British airlines BA and Virgin Atlantic have complained that a new carbon-trading scheme is said to increase their costs and potentially jeopardise their ability to provide cheap flights to the USA and other long-haul destinations.
The European Commission is set to issue new carbon permits, based upon the levels of carbon dioxide released in 2010 by Europe’s carriers, on both cheap flights to Europe itself, and services to more far-flung locations. However, both British Airways and its arch-rival Virgin Atlantic have insisted that they deserve special treatment when it comes to the permits.
As the scheme currently stands, British airlines are going to receive fewer permits due to the lower levels of CO2 they allegedly emitted due to the six-day closure of UK airspace last April due to the volcanic ash attack – an event which also cost the airlines untold lost revenue due to the thousands of cancelled cheap flights and the compensation paid out to passengers.
The imbalance in permits is due to the fact that many continental airlines – especially those in the south – were able to operate near-normal schedules. BA is especially put out because it also suffered 22 days of strike action by cabin crew, which also had a knock-on effect on its ability to operate its cheap flights.

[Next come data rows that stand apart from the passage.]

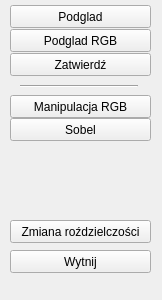
Above: edycja_obrazow/wincyj.ui from hankav21/edytor_obrazow before the change. Below: the same form after it.
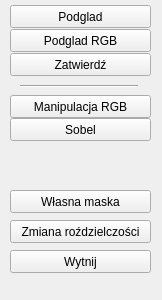
That is the form after the change.

Diff of the .ui file:
```diff
--- a/edycja_obrazow/wincyj.ui
+++ b/edycja_obrazow/wincyj.ui
@@ -127,6 +127,19 @@
      <string>Zmiana roździelczości</string>
     </property>
    </widget>
+   <widget class="QPushButton" name="pushButton_wlasna_maska">
+    <property name="geometry">
+     <rect>
+      <x>10</x>
+      <y>190</y>
+      <width>141</width>
+      <height>23</height>
+     </rect>
+    </property>
+    <property name="text">
+     <string>Własna maska</string>
+    </property>
+   </widget>
   </widget>
  </widget>
  <resources/>
```
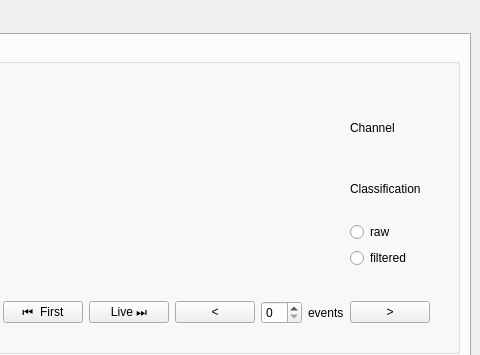
This is hfovis/interface.ui in raahijogani/hfovis as Qt 5 draws it before an edit; both pictures show x 515 to 995 and y 0 to 355 of the 995 by 908 pixel window. The edited form follows.
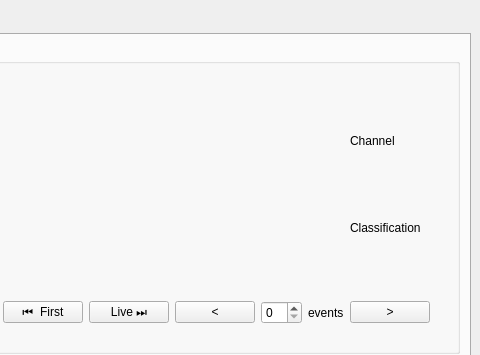
This is the edited form. Custom widgets are drawn as their Qt base class.

Commit message: Remove raw/filtered spectrogram buttons and only plot raw spectrogram

```diff
--- a/hfovis/interface.ui
+++ b/hfovis/interface.ui
@@ -96,20 +96,6 @@
                       </property>
                      </widget>
                     </item>
-                    <item>
-                     <widget class="QRadioButton" name="showRawSpectrogramButton">
-                      <property name="text">
-                       <string>raw</string>
-                      </property>
-                     </widget>
-                    </item>
-                    <item>
-                     <widget class="QRadioButton" name="showFilteredSpectrogramButton">
-                      <property name="text">
-                       <string>filtered</string>
-                      </property>
-                     </widget>
-                    </item>
                    </layout>
                   </widget>
                  </item>
```
The commit also changes 2 other files.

A spokesman said: “We are disappointed that 2010 will be the base year because of the unprecedented level of disruption,” with their counterpart at Virgin adding: “We have asked the Commission to resolve a number of outstanding issues before aviation becomes part of the emission trading scheme, and this distortion in the allocation of permits is one of them.”